In case you missed it, here are the previous links for this now-completed project:
Last weekend hubby was on the phone with his favorite Aunty and was telling her about the screen door I made. I heard him say “Alison’s philosophy is ‘why buy it when I can make it?’. My philosophy is ‘why make it when I can buy it?’” – that made me LOL 🙂 I do buy some stuff, but a screen door seemed an apt challenge for 2016, especially due to my recent acquisition of a Kreg Jig [thanks to Ab & Briggs!] and a miter saw [thanks to Nat & Joy!]. I love my miter saw so much I could hug it [which I might have already done].
Last week it was finally sunny, so I grabbed the screen door and hauled it up to the deck off the master bedroom. I also grabbed the stack of door shims I picked up at Home Depot, my drill, and the hinges. I started by shimming the door in place – it mostly just needed to be raised up about ½” and the top right needed to be shimmed slightly to the left. That created a perfect fit:
I opened the first hinge and laid it up against the door… And realized the door sticks out from the door frame about ¼”. D’oh! The following is a tale of a wasted hour while I created 3 times the work for myself. But in the spirit of being honest about the struggles of DIY, I wanted to share.

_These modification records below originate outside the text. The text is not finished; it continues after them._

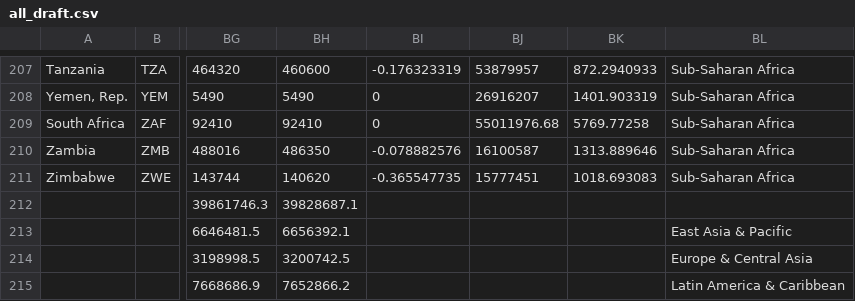
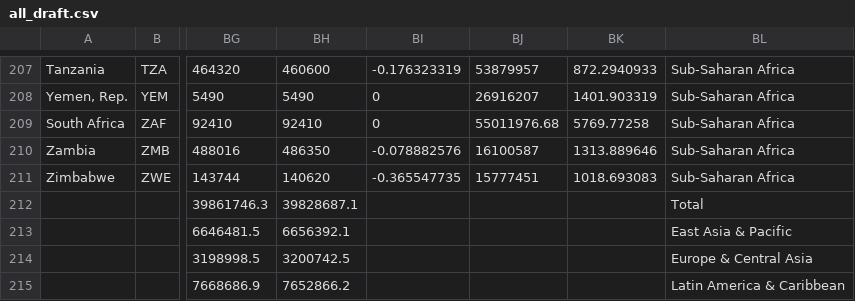
Before and after one commit to emptycrown/cs171final, a CSV file: Christine/data/all_draft.csv, drawn as a sheet; only a part is shown, gaps mark what is left out; the diff names each change by its address in the sheet, - before the commit and + after, or states it on an @@ line.

```diff
--- a/Christine/data/all_draft.csv
+++ b/Christine/data/all_draft.csv
-BL212: (empty)
+BL212: Total
```
Also changed, not shown: 4 other files.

Realizing I needed to shim the hinges to get them to sit flush with the door [it’s sort of confusing to me that “shim” means the wedge-shaped pieces of wood used to square a door in it’s frame AND the thin pieces of wood placed behind hinges to bring them forward from the wall], I decided luan plywood would be perfect since it’s ¼” thick. However, before going down to the basement to cut the luan, I decided to measure the EXACT depth of each hinge-to-door-frame disparity, because I thought it mattered. Turns out it didn’t, but I didn’t know that yet. This is where I entered what I like to call the Goldlocks dimension: the top disparity was too thin for luan [at ⅛”], the bottom disparity was too thick for luan [at ⅜”], but the middle disparity was juuuuuuuuuuuuust right [at ¼”] bangs head against wall.
So, in my vast wisdom, I decided a paint stick was roughly ⅛” thick, so I cut a paint stick down to size for the top shim, a piece of luan for the middle shim, and a piece of luan glued to a piece of paint stick for the bottom shim:
Not realizing that paint sticks are crap and hard to cut, and split at the slightest hint of pressure. But I’m getting ahead of myself. I used wood glue to attach the paint stick to the luan for the bottom shim:
Then marked the screw holes using the hinges as a template, and drilled pilot holes in each shim:
I also attached the 3 hinges to the door, making sure the hinge pins faced the top of the door, and the hinges folded flat against the door*:
I took the door and the hinge shims back out to the deck and re-shimmed the door [with the wedge-shaped shims]. I grabbed my drill and the top hinge shim [aka paint stick] and climbed up onto a stool so I could reach the top of the door. I had everything in place, and then this happened:
The wind grabbed my paint stick and sent it fluttering down onto the yard wall, about 15 feet below the deck. At least it didn’t fall the additional 10 feet into the old fish ladder… Since the screen door was perfectly shimmed in place, I opened one of the girl cave windows, shoved my art desk out of the way, and squirmed through:
I retrieved my paint stick from the yard, went back upstairs, launched myself back through the window onto the deck, and successfully attached the top hinge to the door frame with the paint stick shim. I got the other 2 hinges and shims screwed into place… and realized the door would actually sit better if the shims were the same thickness… SCREAM. It was apparent that ¼” shims – aka luan shims – would be perfect for all 3 hinges. Live and learn. So I headed back to the basement, quickly cut 2 more luan shims, and replaced the paint stick shims with laun. So much better! Total waste of an hour. But that’s DIY for you. Learn as you go. Here’s why paint sticks make crappy shims – total splitsville:
The luan hinge shims work perfectly:
The door easily swings open and shut, and fits squarely in the door frame:
There were a few fine adjustments I needed to make, like adding weather stripping along one side of the door to account for a small gap. Here’s what the closed door looked like before and after I added the weather stripping:
Much better! We opted to go with hook & eye locks instead of an actual doorknob/latch. That might change in the future, but for now the hook & eyes are working great [one near the bottom, one near the top]:
I also made sure the cross-piece of the screen door lined up with a cross-piece of the French door, for a seamless look:
When the French door is open we get incredible breezes blowing in off the river:
The last step was installing handles on the inside and outside, and a slide lock on the outside:
Finished product, from the outside:
Not perfect, but I love it and am very proud of myself!
* Hinges can be tricky. I learned all about that when I was hanging the catio door last summer.
I’ll close this post with 2 adorable pictures of sleepy rats:
The door is starting to show real signs of wear and tear after only 2 years. I’m not sure if I used the wrong type of wood, or wrong paint, but the paint is flaking off and the door is warping. Building a replacement screen door will be on my 2019 Projects List.